■ **Given entries**
===============

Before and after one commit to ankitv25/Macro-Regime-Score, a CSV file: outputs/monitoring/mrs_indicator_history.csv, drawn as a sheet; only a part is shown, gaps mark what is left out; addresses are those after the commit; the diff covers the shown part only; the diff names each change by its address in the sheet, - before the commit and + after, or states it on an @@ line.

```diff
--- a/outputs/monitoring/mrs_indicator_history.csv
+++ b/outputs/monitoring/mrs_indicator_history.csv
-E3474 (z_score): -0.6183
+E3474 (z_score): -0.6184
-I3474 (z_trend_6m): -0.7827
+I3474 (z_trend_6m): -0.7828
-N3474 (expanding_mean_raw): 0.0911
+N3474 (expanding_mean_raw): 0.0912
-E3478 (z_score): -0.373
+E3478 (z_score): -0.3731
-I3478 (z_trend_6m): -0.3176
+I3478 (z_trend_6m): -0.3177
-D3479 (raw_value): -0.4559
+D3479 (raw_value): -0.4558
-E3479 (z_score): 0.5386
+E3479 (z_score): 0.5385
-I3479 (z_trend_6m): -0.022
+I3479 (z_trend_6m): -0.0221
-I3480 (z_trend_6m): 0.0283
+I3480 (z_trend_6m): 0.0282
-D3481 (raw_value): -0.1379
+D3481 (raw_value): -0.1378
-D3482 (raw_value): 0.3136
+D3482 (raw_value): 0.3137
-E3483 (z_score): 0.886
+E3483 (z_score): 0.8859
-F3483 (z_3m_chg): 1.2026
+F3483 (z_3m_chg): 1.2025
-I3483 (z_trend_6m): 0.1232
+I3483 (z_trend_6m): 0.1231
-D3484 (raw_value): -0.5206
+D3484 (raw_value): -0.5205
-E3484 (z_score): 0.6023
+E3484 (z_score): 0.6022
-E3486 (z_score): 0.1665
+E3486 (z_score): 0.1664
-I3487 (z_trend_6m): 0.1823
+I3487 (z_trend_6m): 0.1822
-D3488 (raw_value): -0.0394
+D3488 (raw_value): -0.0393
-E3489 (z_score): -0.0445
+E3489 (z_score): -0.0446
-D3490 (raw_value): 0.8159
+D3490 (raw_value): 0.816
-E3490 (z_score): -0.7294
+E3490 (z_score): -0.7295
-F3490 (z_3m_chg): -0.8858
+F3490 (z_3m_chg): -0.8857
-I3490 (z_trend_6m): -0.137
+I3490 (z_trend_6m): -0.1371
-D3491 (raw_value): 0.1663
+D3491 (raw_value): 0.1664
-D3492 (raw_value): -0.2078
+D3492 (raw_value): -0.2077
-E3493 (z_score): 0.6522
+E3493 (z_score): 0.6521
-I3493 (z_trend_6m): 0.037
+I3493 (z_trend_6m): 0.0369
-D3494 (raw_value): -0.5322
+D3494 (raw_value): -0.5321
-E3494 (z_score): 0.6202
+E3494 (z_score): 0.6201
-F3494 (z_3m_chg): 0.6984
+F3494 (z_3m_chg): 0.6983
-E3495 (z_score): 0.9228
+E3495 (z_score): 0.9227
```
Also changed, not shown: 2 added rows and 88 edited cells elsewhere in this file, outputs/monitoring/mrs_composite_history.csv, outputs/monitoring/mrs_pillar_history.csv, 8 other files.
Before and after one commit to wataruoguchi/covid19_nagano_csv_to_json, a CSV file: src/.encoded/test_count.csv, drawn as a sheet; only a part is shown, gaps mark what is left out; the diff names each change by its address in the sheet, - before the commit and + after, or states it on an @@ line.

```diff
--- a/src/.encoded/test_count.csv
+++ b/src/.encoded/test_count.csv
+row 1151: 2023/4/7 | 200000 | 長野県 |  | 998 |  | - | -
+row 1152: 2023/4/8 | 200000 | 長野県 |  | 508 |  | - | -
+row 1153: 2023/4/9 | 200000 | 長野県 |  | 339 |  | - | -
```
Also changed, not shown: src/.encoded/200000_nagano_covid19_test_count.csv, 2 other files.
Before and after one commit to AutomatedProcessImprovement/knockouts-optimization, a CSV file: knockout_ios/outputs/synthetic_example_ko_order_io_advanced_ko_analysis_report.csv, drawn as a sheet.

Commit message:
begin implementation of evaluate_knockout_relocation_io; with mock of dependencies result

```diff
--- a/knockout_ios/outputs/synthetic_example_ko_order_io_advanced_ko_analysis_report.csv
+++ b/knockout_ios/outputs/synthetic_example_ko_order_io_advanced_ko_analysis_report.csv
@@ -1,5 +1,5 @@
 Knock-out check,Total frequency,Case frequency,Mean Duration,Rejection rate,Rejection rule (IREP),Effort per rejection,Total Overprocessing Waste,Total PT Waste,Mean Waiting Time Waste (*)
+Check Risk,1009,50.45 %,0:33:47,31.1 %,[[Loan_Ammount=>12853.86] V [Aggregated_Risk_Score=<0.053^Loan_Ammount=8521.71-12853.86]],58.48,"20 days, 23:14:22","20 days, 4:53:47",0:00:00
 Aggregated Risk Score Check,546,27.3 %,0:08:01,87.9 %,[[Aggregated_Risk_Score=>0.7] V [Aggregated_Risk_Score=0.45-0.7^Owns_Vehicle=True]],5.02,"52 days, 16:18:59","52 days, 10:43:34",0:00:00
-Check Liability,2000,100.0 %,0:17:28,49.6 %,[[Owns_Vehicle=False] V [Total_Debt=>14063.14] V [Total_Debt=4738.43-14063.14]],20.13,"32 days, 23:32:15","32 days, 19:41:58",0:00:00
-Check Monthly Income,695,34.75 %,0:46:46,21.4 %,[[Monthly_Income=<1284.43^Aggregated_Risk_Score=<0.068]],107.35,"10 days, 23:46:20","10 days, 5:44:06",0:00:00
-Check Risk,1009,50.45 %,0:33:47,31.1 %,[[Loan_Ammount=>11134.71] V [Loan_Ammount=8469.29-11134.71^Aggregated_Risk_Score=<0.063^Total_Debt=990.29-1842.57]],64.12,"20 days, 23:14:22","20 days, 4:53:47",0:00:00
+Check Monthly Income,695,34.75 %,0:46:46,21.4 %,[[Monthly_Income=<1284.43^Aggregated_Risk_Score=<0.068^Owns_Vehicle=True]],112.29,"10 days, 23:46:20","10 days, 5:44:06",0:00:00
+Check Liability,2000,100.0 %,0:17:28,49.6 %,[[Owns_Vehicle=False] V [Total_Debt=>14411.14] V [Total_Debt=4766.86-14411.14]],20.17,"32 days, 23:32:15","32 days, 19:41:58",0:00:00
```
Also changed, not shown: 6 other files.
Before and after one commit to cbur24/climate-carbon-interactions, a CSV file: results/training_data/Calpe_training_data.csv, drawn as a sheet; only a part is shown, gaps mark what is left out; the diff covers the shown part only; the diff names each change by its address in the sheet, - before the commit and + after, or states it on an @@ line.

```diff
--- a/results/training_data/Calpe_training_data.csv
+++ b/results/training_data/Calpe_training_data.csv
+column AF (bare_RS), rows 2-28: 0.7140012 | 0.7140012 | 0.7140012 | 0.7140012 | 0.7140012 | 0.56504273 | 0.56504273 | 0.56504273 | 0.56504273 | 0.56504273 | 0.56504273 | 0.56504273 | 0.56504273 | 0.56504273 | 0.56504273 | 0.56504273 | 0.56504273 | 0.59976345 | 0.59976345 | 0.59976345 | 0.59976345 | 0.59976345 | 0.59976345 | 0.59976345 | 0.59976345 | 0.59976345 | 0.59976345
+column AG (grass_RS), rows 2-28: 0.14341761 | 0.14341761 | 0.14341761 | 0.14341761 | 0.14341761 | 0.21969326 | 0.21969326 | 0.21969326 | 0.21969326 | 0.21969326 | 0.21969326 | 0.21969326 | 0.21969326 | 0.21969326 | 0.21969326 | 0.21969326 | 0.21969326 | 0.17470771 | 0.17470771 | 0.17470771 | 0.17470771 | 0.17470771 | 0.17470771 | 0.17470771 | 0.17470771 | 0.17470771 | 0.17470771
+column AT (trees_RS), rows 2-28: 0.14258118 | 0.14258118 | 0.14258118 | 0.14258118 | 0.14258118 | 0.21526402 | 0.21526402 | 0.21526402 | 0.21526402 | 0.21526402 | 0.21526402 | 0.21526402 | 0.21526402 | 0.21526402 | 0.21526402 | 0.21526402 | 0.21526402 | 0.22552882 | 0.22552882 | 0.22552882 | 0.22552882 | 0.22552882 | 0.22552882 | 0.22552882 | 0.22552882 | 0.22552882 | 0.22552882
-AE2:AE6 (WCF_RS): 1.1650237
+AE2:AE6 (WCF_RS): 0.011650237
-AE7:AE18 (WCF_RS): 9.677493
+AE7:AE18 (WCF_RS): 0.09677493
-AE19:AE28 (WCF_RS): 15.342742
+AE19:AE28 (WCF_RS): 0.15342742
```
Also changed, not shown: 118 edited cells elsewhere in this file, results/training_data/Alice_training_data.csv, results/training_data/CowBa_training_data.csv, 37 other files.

===============

■ **What to work on**
The required answer is each line of the entries containing the string "edited".

■ **Output**
Also changed, not shown: 2 added rows and 88 edited cells elsewhere in this file, outputs/monitoring/mrs_composite_history.csv, outputs/monitoring/mrs_pillar_history.csv, 8 other files.
Also changed, not shown: 118 edited cells elsewhere in this file, results/training_data/Alice_training_data.csv, results/training_data/CowBa_training_data.csv, 37 other files.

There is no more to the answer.